Plaintiff's counsel also complain because the trial court refused to permit the plaintiff's host-driver Gordon to testify as to the injuries Gordon sustained as a result of the impact of the collision. The evidence on the part of the defendants tended to establish that the force of such impact was very slight. It was on the issue of the character of the impact that Gordon was being examined by plaintiff's counsel when this objection was sustained. In the colloquy between counsel at this point in the record, counsel for the defendants stated that Gordon had the right to testify as to what happened to him in the accident but not as to his injuries. As we understand the trial court's ruling, this was the view accepted by the court. We deem such ruling to have been within the discretion permitted a trial court to prevent unnecessary side issues being litigated. The evidence as to the nature of plaintiff's injuries was rather exhaustive, and we can appreciate that the trial court was fearful as to the length the subject of Gordon's injuries would be gone into once the door was opened for such testimony.

By the Court. — Judgment reversed, and cause remanded for a new trial on the issue of damages only.

Summaries of

Feldstein v. Harrington

Supreme Court of Wisconsin
Jun 3, 1958
90 N.W.2d 566 (Wis. 1958)

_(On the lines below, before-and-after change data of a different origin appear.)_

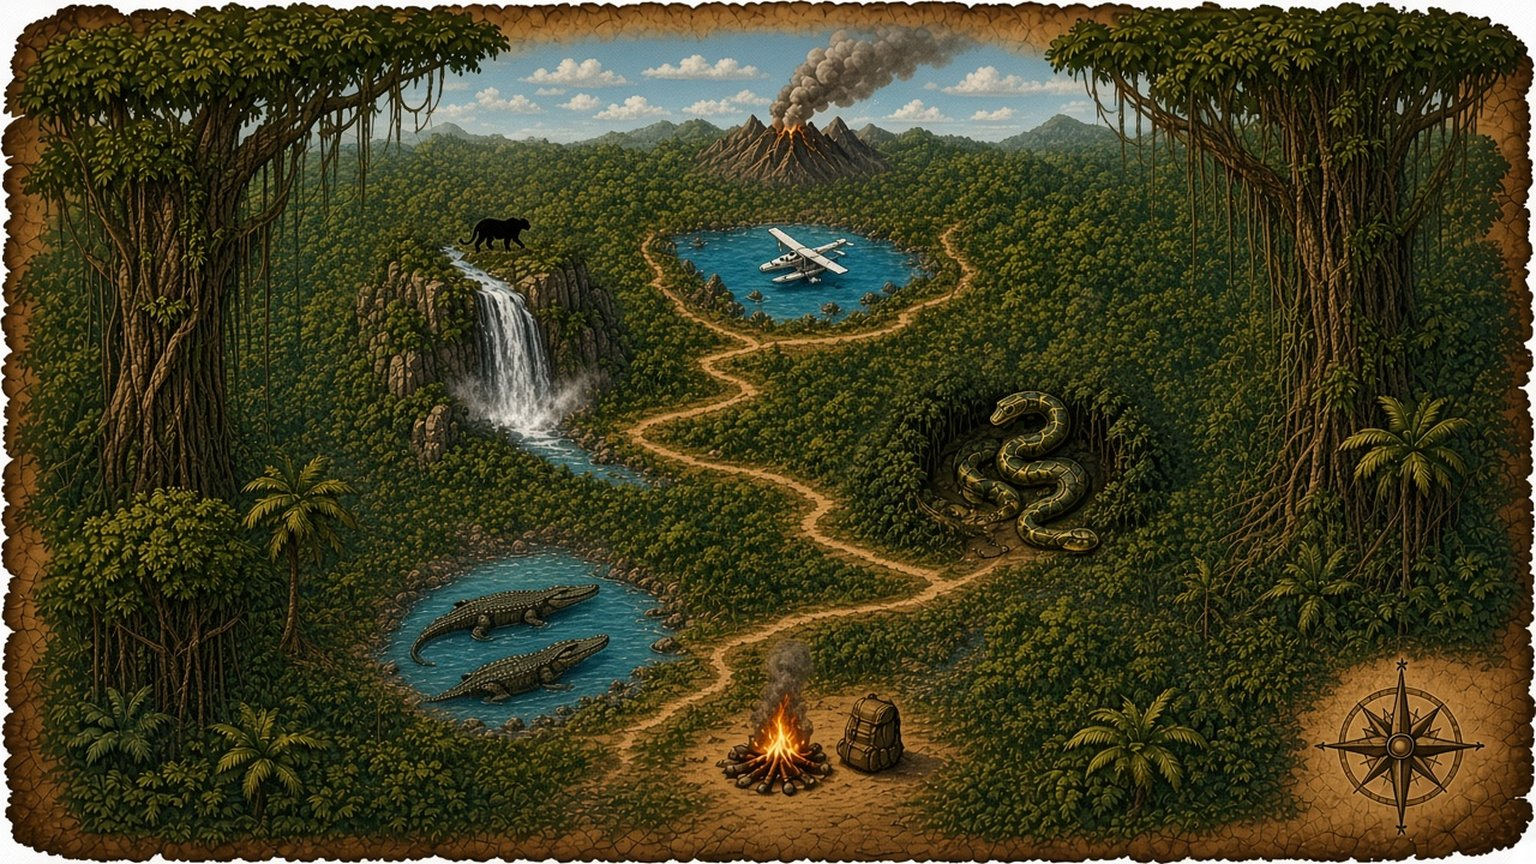
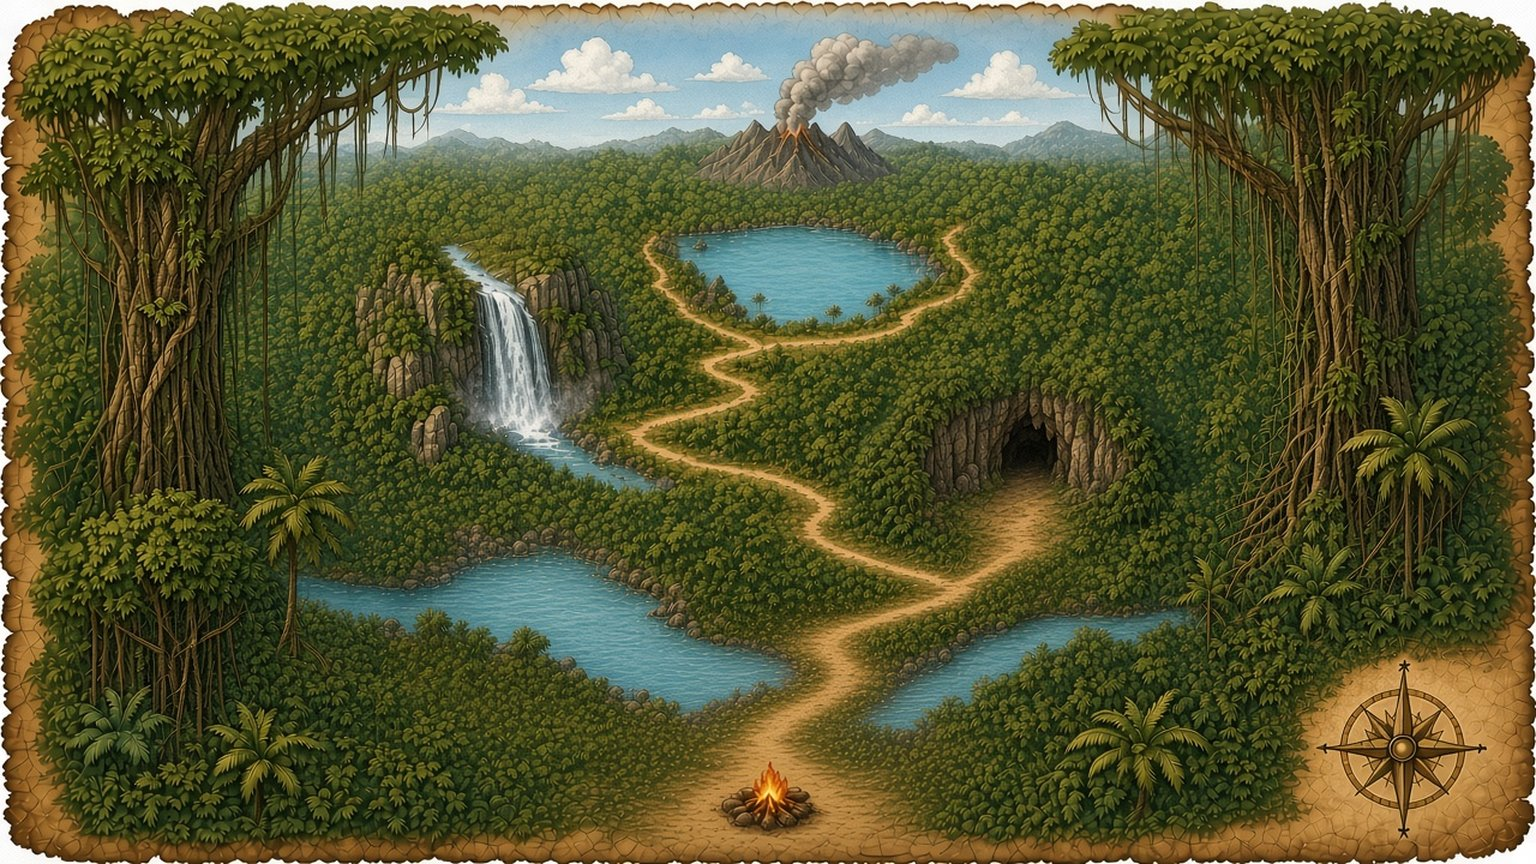
Terrain-only wide maps, soft trail, mapLabels; move strength boost off title
- Regenerate jungle/savanna/mountain wide art without creature/prop spoilers;
  mute mountain painted trail so SVG order wins.
- Dense winding path points + softer trail stroke; terrain mapLabels on map,
  story names stay in setup captions; rendezvous flags.
- Relocate .strboost to a left side panel (portrait: bottom-center) so it
  clears the Episode/Level title, milestones, and Continue; keep badge
  animation and fill SFX; overflow visible so +N% is never clipped.

diff --git a/index.html b/index.html
@@ -301,25 +301,35 @@ svg.bracket .vleaf, svg.bracket .vtex, svg.bracket .vcurl { display:none; }
 img.cv.kb { animation:kb 9s ease-out forwards; }
 @keyframes kb { from { transform:scale(1); } to { transform:scale(1.14) translateY(-1%); } }
 /* strength power-up banner (map / header) */
-.strboost { position:fixed; left:50%; top:max(18px, env(safe-area-inset-top)); transform:translateX(-50%); z-index:120; width:min(420px, 92vw); pointer-events:none;
-  display:flex; flex-direction:column; align-items:center; gap:8px; padding:14px 18px 16px; border-radius:18px;
-  background:linear-gradient(180deg, rgba(18,10,4,.92), rgba(40,22,8,.88)); border:2px solid #f3c65a; box-shadow:0 12px 40px rgba(0,0,0,.55), 0 0 28px rgba(243,198,90,.35);
+.strboost { position:fixed; left:max(14px, 2vw); right:auto; bottom:max(118px, calc(14vh + env(safe-area-inset-bottom))); top:auto; transform:none; z-index:120; width:min(340px, 42vw); pointer-events:none; overflow:visible;
+  display:flex; flex-direction:column; align-items:center; gap:8px; padding:28px 18px 14px; border-radius:18px;
+  background:linear-gradient(180deg, rgba(18,10,4,.94), rgba(40,22,8,.9)); border:2px solid #f3c65a; box-shadow:0 12px 40px rgba(0,0,0,.55), 0 0 28px rgba(243,198,90,.35);
   animation:strIn .45s cubic-bezier(.2,1.4,.4,1) both; }
 .strboost.go { animation:strOut .5s ease-in forwards; }
-@keyframes strIn { from { opacity:0; transform:translateX(-50%) translateY(-18px) scale(.92); } to { opacity:1; transform:translateX(-50%) translateY(0) scale(1); } }
-@keyframes strOut { to { opacity:0; transform:translateX(-50%) translateY(-12px) scale(.96); } }
+@keyframes strIn { from { opacity:0; transform:translateY(18px) scale(.92); } to { opacity:1; transform:translateY(0) scale(1); } }
+@keyframes strOut { to { opacity:0; transform:translateY(14px) scale(.96); } }
 .strboost .sblbl { font-weight:900; letter-spacing:.06em; color:#fff3d0; font-size:0.95rem; text-transform:uppercase; }
-.strboost .sbbar { position:relative; width:100%; height:28px; border-radius:999px; background:rgba(255,255,255,.12); overflow:hidden; box-shadow:inset 0 2px 6px rgba(0,0,0,.45); }
+.strboost .sbbar { position:relative; width:100%; height:28px; border-radius:999px; background:rgba(255,255,255,.12); overflow:visible; box-shadow:inset 0 2px 6px rgba(0,0,0,.45); margin-top:10px; }
 .strboost .sbbar .sbfill { height:100%; width:0%; border-radius:999px; background:linear-gradient(90deg, #2f9a5a, #f3c65a 70%, #ffe9a0);
-  box-shadow:0 0 16px rgba(243,198,90,.75), 0 0 8px rgba(47,154,90,.6); transition:none; }
+  box-shadow:0 0 16px rgba(243,198,90,.75), 0 0 8px rgba(47,154,90,.6); transition:none; overflow:hidden; }
 .strboost .sbbar.pulse .sbfill { animation:sbPulse 1.1s ease-in-out infinite; }
 @keyframes sbPulse { 0%,100% { filter:brightness(1); } 50% { filter:brightness(1.25); } }
 .strboost .sbpct { font-weight:900; font-size:1.55rem; color:#fff; font-variant-numeric:tabular-nums; text-shadow:0 2px 8px rgba(0,0,0,.6); }
-.strboost .sbbadge { position:absolute; right:10px; top:-18px; padding:6px 12px; border-radius:999px; font-weight:900; font-size:1.05rem;
-  background:linear-gradient(180deg,#ffe9a0,#f3c65a); color:#3a2208; box-shadow:0 6px 16px rgba(0,0,0,.4); animation:badgePop .55s cubic-bezier(.2,1.6,.4,1) both; }
+.strboost .sbbadge { position:absolute; right:8px; top:-22px; padding:6px 12px; border-radius:999px; font-weight:900; font-size:1.05rem;
+  background:linear-gradient(180deg,#ffe9a0,#f3c65a); color:#3a2208; box-shadow:0 6px 16px rgba(0,0,0,.4); animation:badgePop .55s cubic-bezier(.2,1.6,.4,1) both; z-index:2; }
 @keyframes badgePop { 0% { opacity:0; transform:translateY(10px) scale(.4); } 60% { transform:translateY(-6px) scale(1.12); } 100% { opacity:1; transform:translateY(0) scale(1); } }
 .strboost .sbbadge.float { animation:badgeFloat 2.2s ease-out forwards; }
-@keyframes badgeFloat { to { transform:translateY(-28px); opacity:0; } }
+@keyframes badgeFloat { to { transform:translateY(-36px); opacity:0; } }
+/* When the map is up, keep the boost clear of the title banner and the bottom-right Continue stack */
+.cscreen.map ~ * .strboost, body:has(#cine:not([hidden]) .cscreen.map) .strboost {
+  left:max(18px, 2.2vw); right:auto; bottom:max(150px, calc(18vh + env(safe-area-inset-bottom)));
+  width:min(320px, 38vw); transform:none; overflow:visible;
+}
+@media (max-aspect-ratio: 3/4) {
+  .cscreen.map ~ * .strboost, body:has(#cine:not([hidden]) .cscreen.map) .strboost {
+    left:50%; transform:translateX(-50%); width:min(340px, 86vw); bottom:max(160px, calc(20vh + env(safe-area-inset-bottom)));
+  }
+}
 
 .vload, .vtap { position:absolute; inset:0; display:flex; flex-direction:column; align-items:center; justify-content:center; gap:14px; z-index:2; pointer-events:none; }
 .vtap { pointer-events:auto; cursor:pointer; background:rgba(0,0,0,.28); }
@@ -386,8 +396,8 @@ img.cv.kb { animation:kb 9s ease-out forwards; }
 .mapbox .mname { font-size:clamp(0.8rem, 2.3vh, 1.15rem); }
 .mapbox .mlb { right:2%; bottom:2%; min-width:48px; height:48px; font-size:1.2rem; }
 @keyframes mapIn { from { opacity:0; transform:scale(1.08) rotate(-1.5deg); } to { opacity:1; transform:none; } }
-.trail-outline { fill:none; stroke:#2a1608; stroke-width:16; stroke-linecap:round; stroke-linejoin:round; opacity:.62; }
-.trail-path { fill:none; stroke:#e8c48a; stroke-width:9; stroke-linecap:round; stroke-linejoin:round; opacity:.95; }
+.trail-outline { fill:none; stroke:#3a2410; stroke-width:11; stroke-linecap:round; stroke-linejoin:round; opacity:.42; }
+.trail-path { fill:none; stroke:#d2a86a; stroke-width:6; stroke-linecap:round; stroke-linejoin:round; opacity:.72; }
 .mlab rect { fill:rgba(20,12,4,.78); stroke:#f3c65a; stroke-width:2; rx:10; }
 .mlab text { fill:#fff3d0; font:800 20px "Cinzel MVM", Georgia, serif; text-anchor:middle; dominant-baseline:central; }
 .mlab.cur rect { fill:rgba(140,30,18,.88); stroke:#ffd43b; }
@@ -1737,53 +1747,53 @@ document.addEventListener("visibilitychange", () => { if (!AC) return; try { if 
 const ASSET = n => "assets/" + n;
 const DEV = /[?&]dev=1\b/.test(location.search);
 const EP_INFO = [
-  { name: "The Jungle", filter: "", soon: "", map: "map-jungle-wide", rendezvous: "Seaplane Rendezvous",
-    pts: [[768, 805], [455, 705], [1035, 435], [405, 305], [775, 245]],
-    lab: [[110, 10], [-105, 35], [85, 45], [-115, 25], [0, 58]],
+  { name: "The Jungle", filter: "", soon: "", map: "map-jungle-wide", rendezvous: "The Lagoon",
+    pts: [[768, 820], [690, 700], [1100, 470], [380, 340], [790, 235]],
+    lab: [[125, -5], [50, 55], [75, 40], [-115, 25], [10, 55]],
     path: [
-      [768,805],[740,795],[700,785],[650,775],[600,760],[550,745],[500,725],[470,715],[455,705],
-      [470,680],[510,650],[560,620],[620,590],[680,560],[740,530],[800,505],[860,480],[920,460],[980,445],[1035,435],
-      [1000,415],[940,395],[870,375],[790,355],[710,340],[620,325],[530,315],[460,310],[405,305],
-      [450,290],[520,275],[590,265],[660,255],[720,250],[775,245]
+      [768,820],[750,805],[735,785],[720,760],[705,735],[695,715],[690,700],
+      [710,685],[760,670],[820,655],[880,635],[940,610],[990,580],[1040,545],[1075,510],[1100,470],
+      [1070,455],[1010,445],[940,435],[860,420],[780,405],[700,390],[620,375],[540,360],[460,350],[380,340],
+      [420,325],[490,310],[570,295],[650,280],[720,260],[760,245],[790,235]
     ] },
-  { name: "The Savanna", filter: "", soon: "", map: "map-savanna-wide", rendezvous: "Safari Truck",
-    pts: [[770, 810], [395, 700], [1125, 440], [385, 260], [910, 195]],
-    lab: [[115, 5], [-95, 40], [80, 48], [-110, 35], [20, 58]],
+  { name: "The Savanna", filter: "", soon: "", map: "map-savanna-wide", rendezvous: "The Ravine",
+    pts: [[760, 845], [735, 705], [1140, 490], [290, 275], [830, 205]],
+    lab: [[125, -5], [45, 52], [70, 42], [-105, 30], [15, 55]],
     path: [
-      [770,810],[720,795],[650,780],[560,760],[480,740],[420,720],[395,700],
-      [430,670],[500,640],[580,610],[670,580],[760,550],[860,520],[960,490],[1050,465],[1125,440],
-      [1060,410],[980,380],[880,350],[760,320],[640,295],[520,275],[440,265],[385,260],
-      [450,245],[540,230],[640,215],[740,205],[830,198],[910,195]
+      [760,845],[755,820],[748,790],[742,755],[738,730],[735,705],
+      [780,685],[850,660],[920,630],[990,595],[1050,555],[1100,520],[1140,490],
+      [1080,470],[1000,450],[900,425],[780,400],[650,370],[520,340],[400,310],[330,290],[290,275],
+      [350,260],[450,245],[560,230],[680,218],[760,210],[830,205]
     ] },
-  { name: "Mountain Crossing", filter: "", soon: "", map: "map-mountain-wide", rendezvous: "Helicopter Rendezvous",
-    pts: [[768, 800], [430, 600], [1120, 420], [450, 340], [780, 230]],
-    lab: [[115, 5], [-100, 40], [75, 48], [-115, 35], [0, 58]],
+  { name: "Mountain Crossing", filter: "", soon: "", map: "map-mountain-wide", rendezvous: "The Summit",
+    pts: [[768, 815], [420, 605], [1120, 430], [390, 345], [780, 225]],
+    lab: [[125, -5], [-105, 38], [70, 42], [-115, 32], [5, 55]],
     path: [
-      [768,800],[720,780],[650,750],[560,710],[490,660],[450,630],[430,600],
-      [480,575],[560,555],[660,530],[760,505],[870,480],[980,455],[1060,435],[1120,420],
-      [1050,400],[960,380],[850,365],[730,355],[600,348],[520,344],[450,340],
-      [500,320],[580,300],[660,280],[720,255],[780,230]
+      [768,815],[730,790],[670,755],[590,710],[510,660],[455,630],[420,605],
+      [470,585],[560,560],[670,535],[800,505],[940,470],[1040,450],[1120,430],
+      [1040,415],[920,395],[780,375],[620,360],[500,350],[390,345],
+      [460,320],[560,290],[660,265],[730,245],[780,225]
     ] }
 ];
 const LV_INFO = [
-  { name: "Gator River", brief: "Solve 4 problems to swing over the gators!", winCap: "Across Gator River!", setup: "setup-l1", win: "win-l1", lose: "lose-l1" },
-  { name: "Boa Drop", brief: "Solve 4 problems to break free of the boa!", winCap: "Free of the boa!", setup: "setup-l2", win: "win-l2", lose: "lose-l2" },
-  { name: "Jaguar Ridge", brief: "Solve 4 problems to escape the jaguar!", winCap: "What a leap!", setup: "setup-l3", win: "win-l3", lose: "lose-l3" },
-  { name: "The Great Escape", brief: "Solve 2 problems to outrun the river guardians!", winCap: "Escaped by seaplane!", setup: "setup-l4", win: "win-l4", lose: "lose-l4" }
+  { name: "Gator River", mapLabel: "The River", brief: "Solve 4 problems to swing over the gators!", winCap: "Across Gator River!", setup: "setup-l1", win: "win-l1", lose: "lose-l1" },
+  { name: "Boa Drop", mapLabel: "Rocky Drop", brief: "Solve 4 problems to break free of the boa!", winCap: "Free of the boa!", setup: "setup-l2", win: "win-l2", lose: "lose-l2" },
+  { name: "Jaguar Ridge", mapLabel: "The Ridge", brief: "Solve 4 problems to escape the jaguar!", winCap: "What a leap!", setup: "setup-l3", win: "win-l3", lose: "lose-l3" },
+  { name: "The Great Escape", mapLabel: "The Lagoon", brief: "Solve 2 problems to outrun the river guardians!", winCap: "Escaped by seaplane!", setup: "setup-l4", win: "win-l4", lose: "lose-l4" }
 ];
 const JUNGLE_PTS = EP_INFO[0].pts;
 const EP_LV = {
   1: [
-    { name: "Hippo River", brief: "Solve 4 problems to pole past the hippos!", winCap: "Across Hippo River!", setup: "setup-e2l1", win: "win-e2l1", lose: "lose-e2l1" },
-    { name: "Tightrope Gorge", brief: "Solve 4 problems to cross the gorge before the leopard!", winCap: "Rope cut — gorge crossed!", setup: "setup-e2l2", win: "win-e2l2", lose: "lose-e2l2" },
-    { name: "Lion Crossing", brief: "Solve 4 problems to face down the lion!", winCap: "Lion Crossing conquered!", setup: "setup-e2l3", win: "win-e2l3", lose: "lose-e2l3" },
-    { name: "Buffalo Ravine", brief: "Solve 2 problems to outrun the stampede!", winCap: "Escaped by safari truck!", setup: "setup-e2l4", win: "win-e2l4", lose: "lose-e2l4" }
+    { name: "Hippo River", mapLabel: "The River", brief: "Solve 4 problems to pole past the hippos!", winCap: "Across Hippo River!", setup: "setup-e2l1", win: "win-e2l1", lose: "lose-e2l1" },
+    { name: "Tightrope Gorge", mapLabel: "The Gorge", brief: "Solve 4 problems to cross the gorge before the leopard!", winCap: "Rope cut — gorge crossed!", setup: "setup-e2l2", win: "win-e2l2", lose: "lose-e2l2" },
+    { name: "Lion Crossing", mapLabel: "The Trail", brief: "Solve 4 problems to face down the lion!", winCap: "Lion Crossing conquered!", setup: "setup-e2l3", win: "win-e2l3", lose: "lose-e2l3" },
+    { name: "Buffalo Ravine", mapLabel: "The Ravine", brief: "Solve 2 problems to outrun the stampede!", winCap: "Escaped by safari truck!", setup: "setup-e2l4", win: "win-e2l4", lose: "lose-e2l4" }
   ],
   2: [
-    { name: "The Climb", brief: "Solve 4 problems to scramble up the scree!", winCap: "Over the top — camp and a snowboard!", setup: "setup-e3l1", win: "win-e3l1", lose: "lose-e3l1" },
-    { name: "Avalanche Run", brief: "Solve 4 problems to outrun the avalanche!", winCap: "Avalanche dodged!", setup: "setup-e3l2", win: "win-e3l2", lose: "lose-e3l2" },
-    { name: "Campfire Wolves", brief: "Solve 4 problems to get that fire lit!", winCap: "The pack runs for it!", setup: "setup-e3l3", win: "win-e3l3", lose: "lose-e3l3" },
-    { name: "Wolf Chase", brief: "Solve 2 problems to reach the rescue helicopter!", winCap: "Rescued at the rendezvous!", setup: "setup-e3l4", win: "win-e3l4", lose: "lose-e3l4" }
+    { name: "The Climb", mapLabel: "The Climb", brief: "Solve 4 problems to scramble up the scree!", winCap: "Over the top — camp and a snowboard!", setup: "setup-e3l1", win: "win-e3l1", lose: "lose-e3l1" },
+    { name: "Avalanche Run", mapLabel: "The Slope", brief: "Solve 4 problems to outrun the avalanche!", winCap: "Avalanche dodged!", setup: "setup-e3l2", win: "win-e3l2", lose: "lose-e3l2" },
+    { name: "Campfire Wolves", mapLabel: "Campsite", brief: "Solve 4 problems to get that fire lit!", winCap: "The pack runs for it!", setup: "setup-e3l3", win: "win-e3l3", lose: "lose-e3l3" },
+    { name: "Wolf Chase", mapLabel: "The Summit", brief: "Solve 2 problems to reach the rescue helicopter!", winCap: "Rescued at the rendezvous!", setup: "setup-e3l4", win: "win-e3l4", lose: "lose-e3l4" }
   ]
 };
 const LVS = ep => EP_LV[ep] || LV_INFO;
@@ -1946,7 +1956,8 @@ const Cine = (() => {
         svg += '<g class="mlab done" transform="translate(' + (MAP_PTS[0][0] + soff[0]) + "," + (MAP_PTS[0][1] + soff[1]) + ')"><rect x="-48" y="-16" width="96" height="32"/><text style="font-size:18px">Start</text></g>';
         for (let n = 1; n <= 4; n++) {
           const isRv = n === 4;
-          const nm = isRv ? (E.rendezvous || ((levels[n - 1] && levels[n - 1].name) || ("Level " + n))) : ((levels[n - 1] && levels[n - 1].name) || ("Level " + n));
+          const Lv = levels[n - 1] || {};
+          const nm = isRv ? (E.rendezvous || Lv.mapLabel || Lv.name || ("Level " + n)) : (Lv.mapLabel || Lv.name || ("Level " + n));
           const st = n <= lv ? "done" : n === lv + 1 ? "cur" : "todo";
           const off = labs[n] || [0, 55];
           const lx = MAP_PTS[n][0] + off[0], ly = MAP_PTS[n][1] + off[1];
@@ -2491,9 +2502,16 @@ if (DEV) {
   if (mapQ != null) {
     const parts = mapQ.split(/[,:]/).map(n => +n || 0);
     const ep = Math.max(0, Math.min(2, parts[0])), lv = Math.max(0, Math.min(3, parts[1] || 0));
-    try { ANIM = 0.001; } catch (e) {}
-    setTimeout(() => { try { window.__MVM && window.__MVM.setAnim && window.__MVM.setAnim(0.001); } catch (e) {}
-      Cine.map(ep, lv, { choice: true, showSave: !(ep === 0 && lv === 0) }); }, 200);
+    const boostQ = new URLSearchParams(location.search).get("boost");
+    try { ANIM = boostQ ? 1 : 0.001; } catch (e) {}
+    setTimeout(() => { try { window.__MVM && window.__MVM.setAnim && window.__MVM.setAnim(boostQ ? 1 : 0.001); } catch (e) {}
+      Cine.map(ep, lv, { choice: true, showSave: !(ep === 0 && lv === 0) });
+      if (boostQ) {
+        const bp = boostQ.split(/[,:]/).map(n => +n);
+        const from = Number.isFinite(bp[0]) ? bp[0] : 40, to = Number.isFinite(bp[1]) ? bp[1] : 70;
+        setTimeout(() => { try { showStrengthBoost(from, to, { dur: 900, hold: 20000 }); } catch (e) {} }, 350);
+      }
+    }, 200);
   }
   const d = document.createElement("div"); d.id = "devp";
   d.innerHTML = 'DEV <select id="dv-ep"><option value="0">E1</option><option value="1">E2</option><option value="2">E3</option></select><select id="dv-lv"><option value="0">L1</option><option value="1">L2</option><option value="2">L3</option><option value="3">L4</option></select>' +
@@ -2524,6 +2542,7 @@ runTitle();
 preloadBoot();
 try { const sp = parseFloat(new URLSearchParams(location.search).get("timerSpeed")); if (sp > 0) G.timeScale = sp; } catch (e) {}
 
+window.showStrengthBoost = showStrengthBoost;
 window.__MVM = { G, Cine, Music, beginLevel, winLevel, loseFlow, runTitle, devSolve, store, TUNE, LV_INFO, EP_INFO, LVS, Progress, normName, rosterCsv, openBoard, get DB() { return DB; }, timerRunning, unlocked, setAnim: v => { ANIM = v; } };
 window.__DD = { G, EPISODES, render: () => render(), setTimeScale: v => { G.timeScale = v; }, act, analyze, mulSteps, genLevel, newLevel, LEVELS, setAnim: v => { ANIM = v; }, setLock: () => { lockUntil = 0; },
   loadProblem(D, d) { G.overlay = null; G.problems[G.probIdx] = { D: String(D), d }; startProblem(); }, state: () => { const P = G.P; return P && { episode: G.episode, level: G.level, timeLeft: G.timeLeft, overlay: G.overlay && G.overlay.type, phase: P.phase, expect: P.expect, cur: P.cur, lives: G.strength, strength: G.strength, pens: P.pens, msg: P.msg, nudgeK: P.nudgeK, cycles: P.cycles.map(c => ({ pos: c.pos, top: c.topStr, q: c.q, prevQ: c.prevQ, diff: c.diff, sub: c.sub && { col: c.sub.col, work: c.sub.work.slice(), written: c.sub.written.slice(), impossible: c.sub.impossible }, mulIdx: c.mul && c.mul.idx })) }; } };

In Feldstein v. Harrington, 4 Wis.2d 380, 90 N.W.2d 566 (1958), the trial court refused to allow plaintiff to testify that he had been examined by a physician at the request of the defendant; the defendant did not call the physician as a witness.

Summary of this case from State v. Sarinske

In Feldstein v. Harrington (1958), 4 Wis.2d 380, 90 N.W.2d 566, we applied the rule to a situation in which the defendant's physician who had examined the plaintiff was not called to testify as to the plaintiff's physical condition and held it was error not to permit the plaintiff to prove he had been examined by the defendant's physician at the defendant's request so that comment on the defendant's failure to call the physician as a witness could be made to the jury.

Summary of this case from Schemenauer v. Travelers Indemnity Co.
Case details for

Feldstein v. Harrington

Case Details

Full title:FELDSTEIN, Appellant, vs. HARRINGTON and another, Respondents

Court:Supreme Court of Wisconsin

Date published: Jun 3, 1958


90 N.W.2d 566 (Wis. 1958)
90 N.W.2d 566

Citing Cases

Feldstein v. Harrington

In the prior trial in the circuit court for Douglas county, judgment was entered November 14, 1957, in favor…

Condon v. Heritage Mutual Insurance Co.

However, where the deposition of a witness other than a medical expert is offered in an action as substantive…